- [ASSIGNMENT]: Your copy should match the records below word for word and contain no pictures.

Records excerpted from a collection:
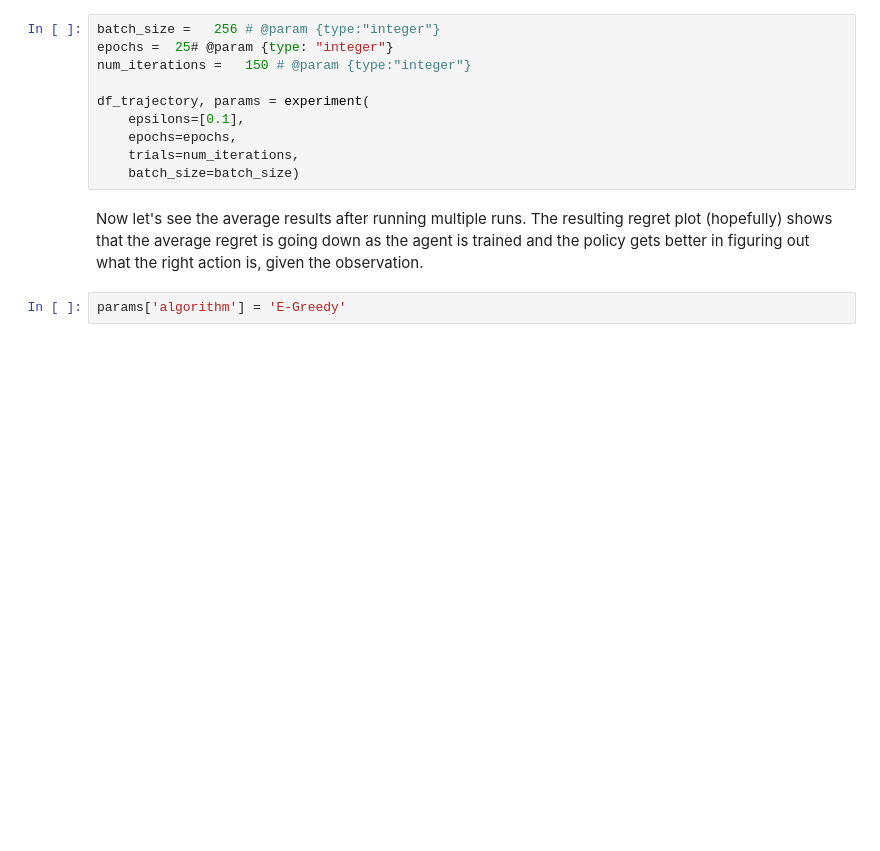
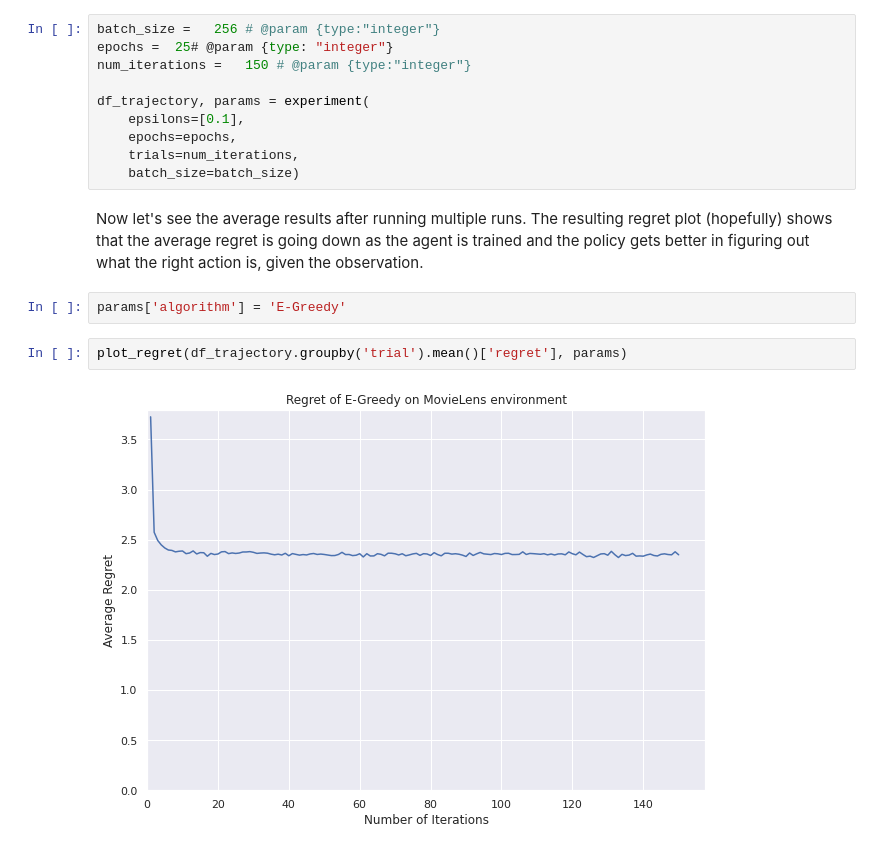
Before and after one commit to pstanisl/mlprague-2021, a Jupyter notebook: 02_MAB_movielens_egreedy.ipynb, the cells around one changed output. Drawn from its saved outputs; the diff is of its cells as text; blank space fills up the shorter version.

```diff
--- a/02_MAB_movielens_egreedy.ipynb
+++ b/02_MAB_movielens_egreedy.ipynb
@@ -395,6 +411,10 @@ df_trajectory, params = experiment(
 Now let's see the average results after running multiple runs. The resulting regret plot (hopefully) shows that the average regret is going down as the agent is trained and the policy gets better in figuring out what the right action is, given the observation.
 # %%
 params['algorithm'] = 'E-Greedy'
+# %%
+plot_regret(df_trajectory.groupby('trial').mean()['regret'], params)
+# %% [output]
+[figure, added]
 # %%
 plot_accuracy(df_trajectory, params)
 # %% [output]
```
Also changed, not shown: parts of 13 cells of this notebook.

- [TASK OUTPUT]:
Before and after one commit to pstanisl/mlprague-2021, a Jupyter notebook: 02_MAB_movielens_egreedy.ipynb, the cells around one changed output. Drawn from its saved outputs; the diff is of its cells as text; blank space fills up the shorter version.

```diff
--- a/02_MAB_movielens_egreedy.ipynb
+++ b/02_MAB_movielens_egreedy.ipynb
@@ -395,6 +411,10 @@ df_trajectory, params = experiment(
 Now let's see the average results after running multiple runs. The resulting regret plot (hopefully) shows that the average regret is going down as the agent is trained and the policy gets better in figuring out what the right action is, given the observation.
 # %%
 params['algorithm'] = 'E-Greedy'
+# %%
+plot_regret(df_trajectory.groupby('trial').mean()['regret'], params)
+# %% [output]
+[figure, added]
 # %%
 plot_accuracy(df_trajectory, params)
 # %% [output]
```
Also changed, not shown: parts of 13 cells of this notebook.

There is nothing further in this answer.